  1. Dec 5, 2011 #1
    Hi all,

    First of all I'd like to say thank you to you all for providing a great forum which has been a great help to me working through my ics home learning course.

    As i have learnt on here and other places on the internet the information I have in my course materials is not always correct and can be very confusing causing hours of unnecessary extra work.

    The question I am very stuck on is: Calculate the tension in a 3m string attached to a 3kg bob that is moving in horizontal circles of 0.6m radius.

    All the information I have on working this out shows that tan should be used to work out the angle, I have questioned this with my tutor and he doesn’t seem to have an answer for me. (What chance have I got?)

    I have always been very interested in physics and have enjoyed learning throughout the course.
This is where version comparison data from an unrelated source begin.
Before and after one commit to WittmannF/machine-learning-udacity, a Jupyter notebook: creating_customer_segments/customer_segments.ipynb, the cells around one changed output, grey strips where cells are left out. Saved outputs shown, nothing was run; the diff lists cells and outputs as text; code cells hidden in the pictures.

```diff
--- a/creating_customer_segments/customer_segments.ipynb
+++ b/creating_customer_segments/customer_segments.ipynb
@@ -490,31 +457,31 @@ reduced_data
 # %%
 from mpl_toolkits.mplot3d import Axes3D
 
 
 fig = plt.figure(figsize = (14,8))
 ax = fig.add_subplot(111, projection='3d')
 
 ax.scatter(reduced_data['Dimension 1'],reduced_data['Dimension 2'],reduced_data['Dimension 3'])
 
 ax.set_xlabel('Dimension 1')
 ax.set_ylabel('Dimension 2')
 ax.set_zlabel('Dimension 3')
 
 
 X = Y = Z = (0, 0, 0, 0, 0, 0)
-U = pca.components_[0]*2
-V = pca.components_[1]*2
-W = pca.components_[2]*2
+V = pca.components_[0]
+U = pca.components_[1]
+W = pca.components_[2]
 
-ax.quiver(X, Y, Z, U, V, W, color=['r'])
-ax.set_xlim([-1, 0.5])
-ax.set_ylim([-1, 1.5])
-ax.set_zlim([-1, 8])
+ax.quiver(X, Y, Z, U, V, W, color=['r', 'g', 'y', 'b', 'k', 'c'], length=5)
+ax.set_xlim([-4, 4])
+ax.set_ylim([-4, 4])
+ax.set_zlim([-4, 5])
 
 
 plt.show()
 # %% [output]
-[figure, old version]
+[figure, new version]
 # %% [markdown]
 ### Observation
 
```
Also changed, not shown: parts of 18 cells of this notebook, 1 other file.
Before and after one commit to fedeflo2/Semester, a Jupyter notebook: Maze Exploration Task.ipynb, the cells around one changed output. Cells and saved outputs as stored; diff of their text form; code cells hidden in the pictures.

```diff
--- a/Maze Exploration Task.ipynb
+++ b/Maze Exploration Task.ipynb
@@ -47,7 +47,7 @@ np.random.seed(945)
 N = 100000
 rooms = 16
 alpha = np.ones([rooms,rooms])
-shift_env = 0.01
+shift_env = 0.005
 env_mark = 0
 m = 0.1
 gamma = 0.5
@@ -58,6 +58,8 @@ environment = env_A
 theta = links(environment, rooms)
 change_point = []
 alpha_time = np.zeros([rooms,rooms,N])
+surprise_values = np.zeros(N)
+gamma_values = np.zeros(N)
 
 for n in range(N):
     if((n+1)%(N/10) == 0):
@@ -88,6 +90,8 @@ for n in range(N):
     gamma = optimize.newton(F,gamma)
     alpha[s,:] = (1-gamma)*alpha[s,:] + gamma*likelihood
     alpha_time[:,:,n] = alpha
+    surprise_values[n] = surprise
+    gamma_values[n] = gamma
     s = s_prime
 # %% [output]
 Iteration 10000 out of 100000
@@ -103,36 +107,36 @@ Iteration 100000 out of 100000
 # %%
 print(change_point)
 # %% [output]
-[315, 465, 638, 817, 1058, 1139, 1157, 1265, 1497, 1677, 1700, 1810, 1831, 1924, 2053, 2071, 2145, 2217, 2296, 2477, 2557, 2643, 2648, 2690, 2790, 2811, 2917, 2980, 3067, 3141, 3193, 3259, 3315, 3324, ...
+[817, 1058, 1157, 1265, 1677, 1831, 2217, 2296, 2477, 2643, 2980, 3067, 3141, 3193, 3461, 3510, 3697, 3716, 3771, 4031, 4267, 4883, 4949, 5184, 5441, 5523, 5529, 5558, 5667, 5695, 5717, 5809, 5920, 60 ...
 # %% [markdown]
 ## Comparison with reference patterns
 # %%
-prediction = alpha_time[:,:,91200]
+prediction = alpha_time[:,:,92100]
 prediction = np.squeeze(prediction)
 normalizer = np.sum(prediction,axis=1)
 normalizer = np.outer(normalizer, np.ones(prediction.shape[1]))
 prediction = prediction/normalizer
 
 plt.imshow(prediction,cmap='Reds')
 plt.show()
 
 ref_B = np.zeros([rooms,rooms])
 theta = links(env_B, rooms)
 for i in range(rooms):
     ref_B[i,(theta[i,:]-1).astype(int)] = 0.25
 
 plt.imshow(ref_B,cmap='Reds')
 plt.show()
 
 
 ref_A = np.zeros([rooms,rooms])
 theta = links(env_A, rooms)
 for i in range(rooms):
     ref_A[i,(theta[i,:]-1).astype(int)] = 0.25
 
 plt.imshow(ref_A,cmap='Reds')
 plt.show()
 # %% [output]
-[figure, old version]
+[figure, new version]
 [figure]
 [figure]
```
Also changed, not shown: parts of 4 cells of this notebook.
I just can’t seem to find a simple clear formula for working this question out?

    Any help greatly appreciated
    Many thanks,Dave.
  2. jcsd
  3. Dec 5, 2011 #2
    Which forces do you think are acting on the bob?
  4. Dec 5, 2011 #3
    That would just be gravity?
  5. Dec 5, 2011 #4
    The pull of gravity is not the only force.

    Imagine you are the bob. Which pulls or pushes would you feel?
  6. Dec 5, 2011 #5
    I guess a force would be created with the momentum?
  7. Dec 5, 2011 #6
    There are only two forces:

    the pull of gravity mg and the tension in the string.
  8. Dec 5, 2011 #7
    Ok so I think I have got it:

    3x9.81=29.43N (force acting down on the bob)

    So now I need to work out the angle and get the force acting on the string?
  9. Dec 5, 2011 #8
    What kind of force does a particle need so that it can move in a circle?
  10. Dec 5, 2011 #9
    I think I finally have the answer.

    angle = tan-1 0.6/3
    angle = 11.30993247


    So the tension on the string will be 30N?

    The main thing that has confused me is that i read on here that tan shouldent be used also there is a mistake in my learning material.
  11. Dec 5, 2011 #10
  12. Dec 5, 2011 #11
    '...angle = tan-1 0.6/3...'

    note that tan(angle) is NOT 0.6/3

    0.6/3 = sin(angle)
  13. Dec 5, 2011 #12
    Ok i'm very confused now, thats the way a simular problem just different mass and string lengh is worked out in my learning material - is that wrong then?
  14. Dec 6, 2011 #13
    It all depends on which angle one takes.
    A diagram of the forces is very important in a problem like this.
  15. Dec 6, 2011 #14
    I have drawn a diagram that definitely helps.

    I have attached an example of the same question with different figures (notice the mistake cos14 is not 0.25?) I have also used this example to work out my problem and have written it to the side.

    Would you mind taking a look at this?

    Many Thanks

    Attached Files:

  16. Dec 6, 2011 #15
    I always start with a diagram of the forces acting so that I try to understand how the equations are obtained.

    Attached Files:

  17. Dec 6, 2011 #16
    Thats great.

    So I now have

    [itex]\theta[/itex] = sin-1 06/3

    [itex]\theta[/itex] = 11.53695903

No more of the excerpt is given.